== Given records ==
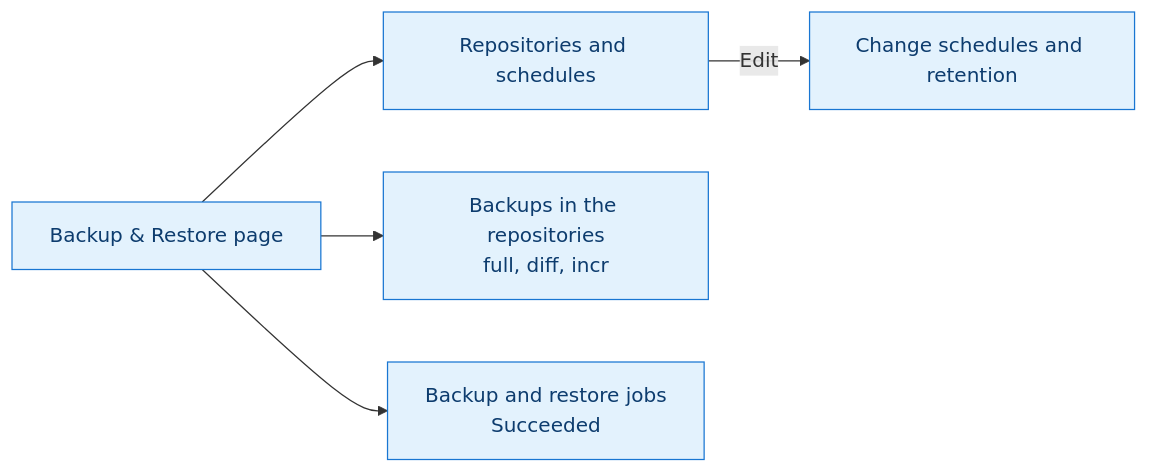
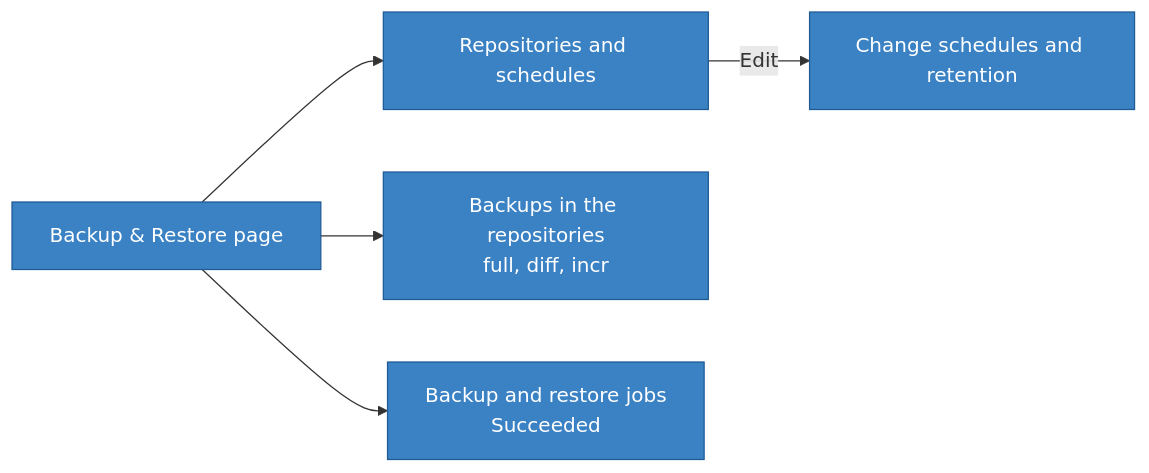
The eighth of 12 diagrams in docs/console.md (AdityaPanchall/keenpg-documentation), drawn with Mermaid before and after one commit. The commit also changed other lines of this file and 1 other file, not shown here.

````diff
--- a/docs/console.md
+++ b/docs/console.md
@@ -855,10 +767,10 @@
 ```mermaid
 flowchart LR
     PAGE["Backup & Restore page"] --> R["Repositories and schedules"]
     PAGE --> B["Backups in the repositories<br/>full, diff, incr"]
     PAGE --> J["Backup and restore jobs<br/>Succeeded"]
     R -->|"Edit"| R2["Change schedules and retention"]
 
-    classDef step fill:#e3f2fd,stroke:#1976d2,color:#0d3c6e
+    classDef step fill:#3b82c4,stroke:#1e5a94,color:#fff
     class PAGE,R,B,J,R2 step
 ```
````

== Exercise instructions ==
Verbatim reproduction is required for the line holding "classDef step fill:#e3f2fd,stroke:#1976d2,color:#0d3c6e" and for every line after it in the records, with no other line included.

== Reply to the task ==
-    classDef step fill:#e3f2fd,stroke:#1976d2,color:#0d3c6e
+    classDef step fill:#3b82c4,stroke:#1e5a94,color:#fff
     class PAGE,R,B,J,R2 step
 ```
````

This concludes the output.